▶ Image comparison data
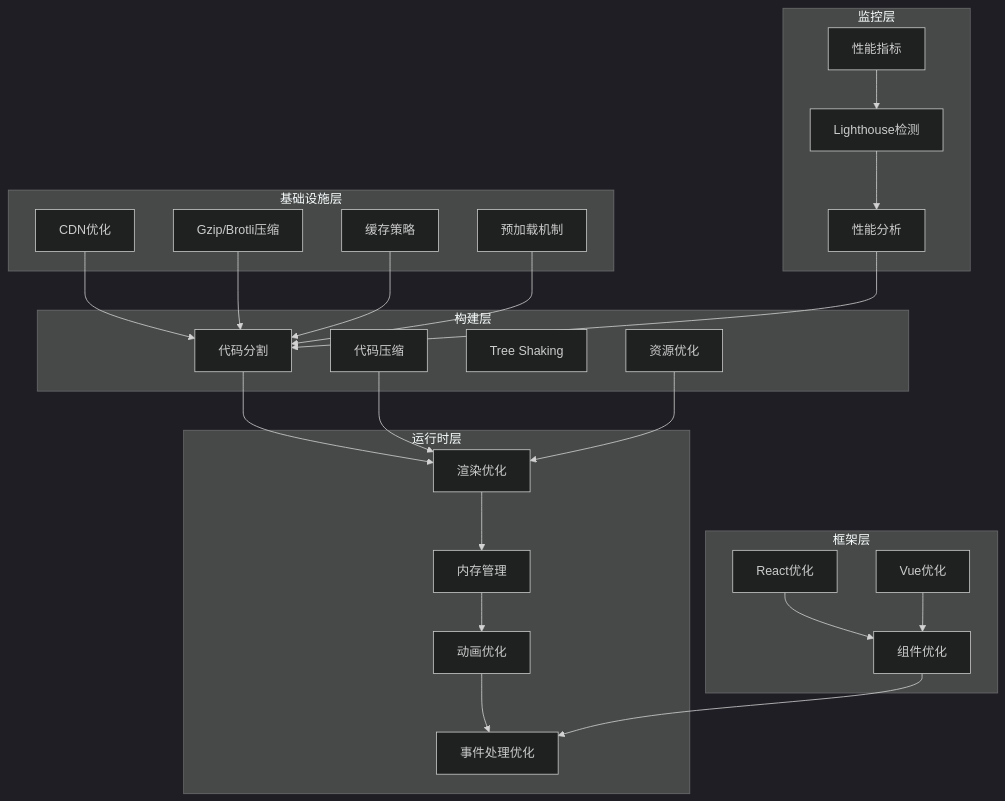
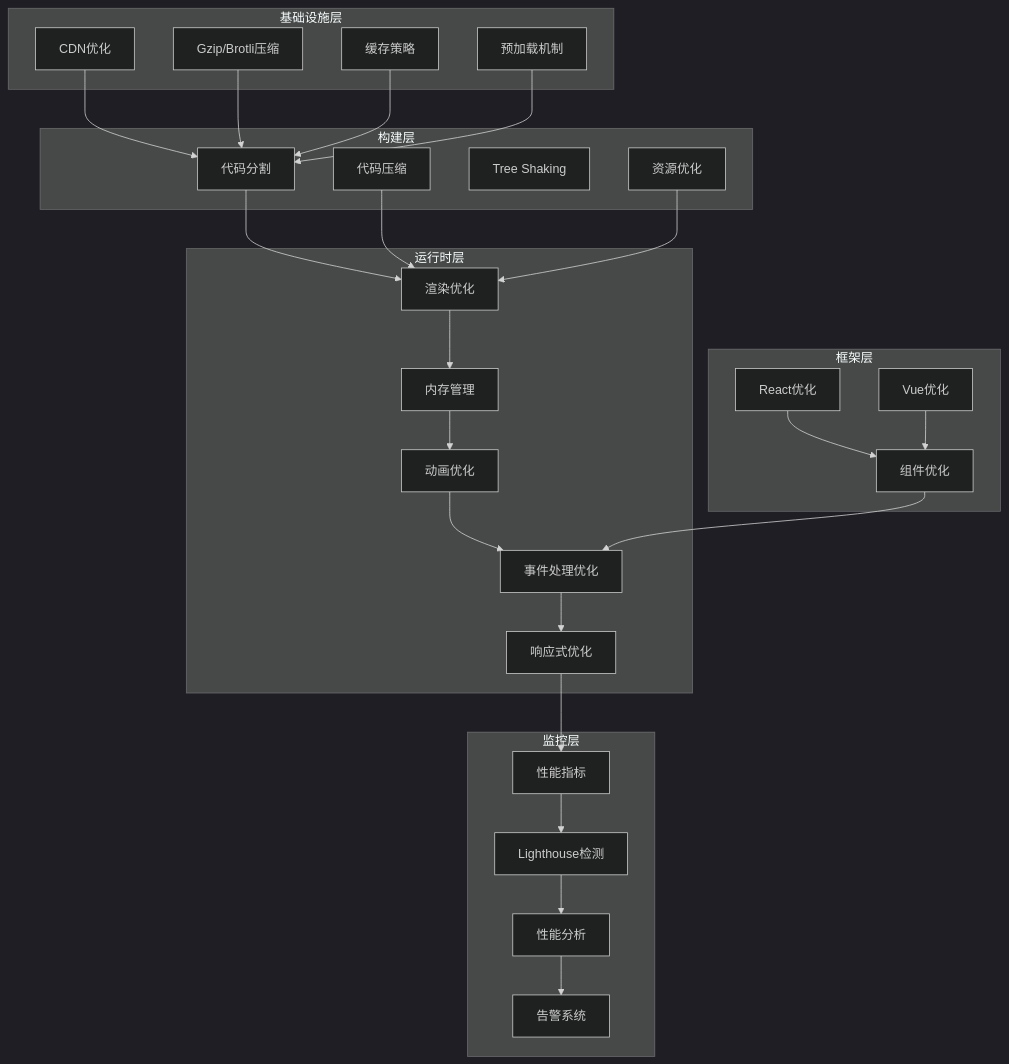
One commit to UnicornXU/knowledge-base changed the second of 6 diagrams in .qoder/repowiki/zh/content/前端性能优化/前端性能优化.md. Above: the diagram before and after it, drawn with Mermaid (dark theme). The commit also changed other lines of this file and 18 other files, not shown here.

````diff
--- a/.qoder/repowiki/zh/content/前端性能优化/前端性能优化.md
+++ b/.qoder/repowiki/zh/content/前端性能优化/前端性能优化.md
@@ -109,47 +126,51 @@
 ```mermaid
 graph TB
 subgraph "基础设施层"
 CDN[CDN优化]
 Compression[Gzip/Brotli压缩]
 Caching[缓存策略]
 Preload[预加载机制]
 end
 subgraph "构建层"
 Bundle[代码分割]
 Minify[代码压缩]
 TreeShake[Tree Shaking]
 Optimize[资源优化]
 end
 subgraph "运行时层"
 Rendering[渲染优化]
 Memory[内存管理]
 Animation[动画优化]
 Event[事件处理优化]
+Responsive[响应式优化]
+end
+subgraph "监控层"
+Metrics[性能指标]
+Lighthouse[Lighthouse检测]
+Analytics[性能分析]
+Alerts[告警系统]
 end
 subgraph "框架层"
 ReactOpt[React优化]
 VueOpt[Vue优化]
 Component[组件优化]
-end
-subgraph "监控层"
-Metrics[性能指标]
-Lighthouse[Lighthouse检测]
-Analytics[性能分析]
 end
 CDN --> Bundle
 Compression --> Bundle
 Caching --> Bundle
 Preload --> Bundle
 Bundle --> Rendering
 Minify --> Rendering
 Optimize --> Rendering
 Rendering --> Memory
 Memory --> Animation
 Animation --> Event
+Event --> Responsive
 ReactOpt --> Component
 VueOpt --> Component
 Component --> Event
 Metrics --> Lighthouse
 Lighthouse --> Analytics
-Analytics --> Bundle
+Analytics --> Alerts
+Responsive --> Metrics
 ```
````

▶ Exercise goal
Begin with the line that contains "ReactOpt --> Component" and print each line exactly until the data ends, including the last line.

▶ Written reply
 ReactOpt --> Component
 VueOpt --> Component
 Component --> Event
 Metrics --> Lighthouse
 Lighthouse --> Analytics
-Analytics --> Bundle
+Analytics --> Alerts
+Responsive --> Metrics
 ```
````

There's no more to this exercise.